“The Legion is only as strong as the people involved in it. I’ve never met anyone in the Legion who doesn’t have the best interest of the veteran in mind. The American Legion does more to help our nation’s veterans than any organization that I can think of.”
“The Legion is our opportunity to maintain that presence in the community to remind everyone of who served before and those who serve today. It’s a way to bring us all together in a shared experience.”
Thirty-eight years after they lost their lives in what is regarded as the last battle of the Vietnam War, 13 U.S. servicemembers came home in May. Fragments of their remains were laid to rest together, in one casket, at Arlington National Cemetery.
Post 24’s membership was stuck at about 500 and idling. Then, as the post-9/11 generation of veterans began to discover it, the historic American Legion post was transformed, adding more than 250 new members, mostly those who have served in the global war on terrorism. The key to the post’s growth and success, say Legionnaires of eras going back to World War II, is that the young members were not forced to wait long to lead.
Post 56 had fallen to just 22 members. Its charter was in peril. There was no post home at the time, but there was money in the bank from a property sale. That money could have been turned in with the charter. Instead, the few Legionnaires on the roster came up with a different plan. They bought a new building, pooled their talents, remodeled the building, devised a new leadership model and since then have watched the post thrive.
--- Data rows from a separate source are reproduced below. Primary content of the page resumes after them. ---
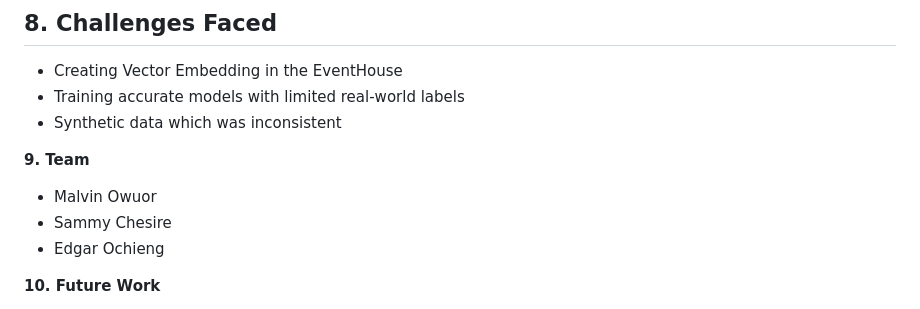
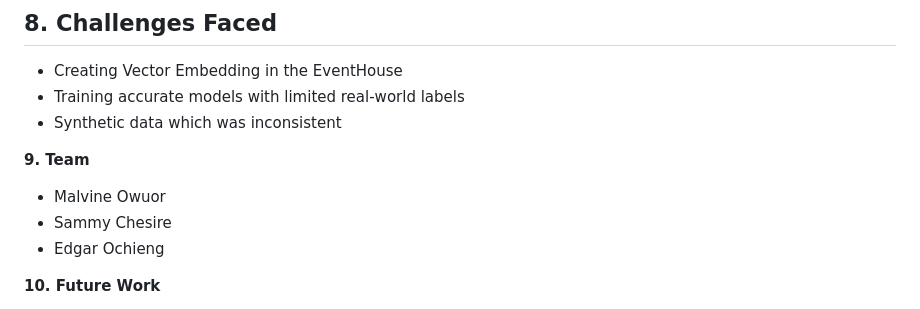
Before and after one commit to Malvine254/Disease_Surveillance_Forecasting, a Markdown page: README.md, the part around the change. GitHub-like rendering.

```diff
--- a/README.md
+++ b/README.md
@@ -153,7 +153,7 @@ Required CSV datasets (as provided in the data folder)
 
 **9. Team**
 
-- Malvin Owuor
+- Malvine Owuor
 - Sammy Chesire
 - Edgar Ochieng
 
```
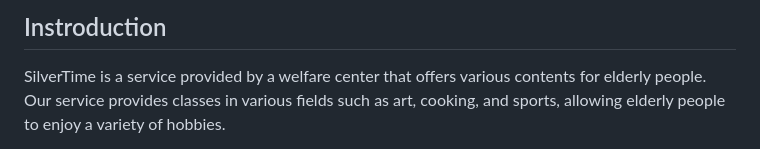
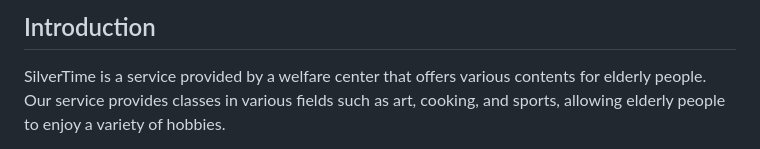
Before and after one commit to SolutionChallenge-SilverTime/SilverTime, a Markdown page: README.md, the part around the change. Drawn GitHub-style.

```diff
--- a/README.md
+++ b/README.md
@@ -1,5 +1,5 @@
 
-## Instroduction
+## Introduction
 
 SilverTime is a service provided by a welfare center that offers various contents for elderly people. Our service provides classes in various fields such as art, cooking, and sports, allowing elderly people to enjoy a variety of hobbies.
 
```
They chased an elusive enemy into the jungles. They gathered intelligence. They retrieved missing U.S. soldiers and pilots. Once one of the war’s best-kept secrets, these elite Army teams are proud of their legacy.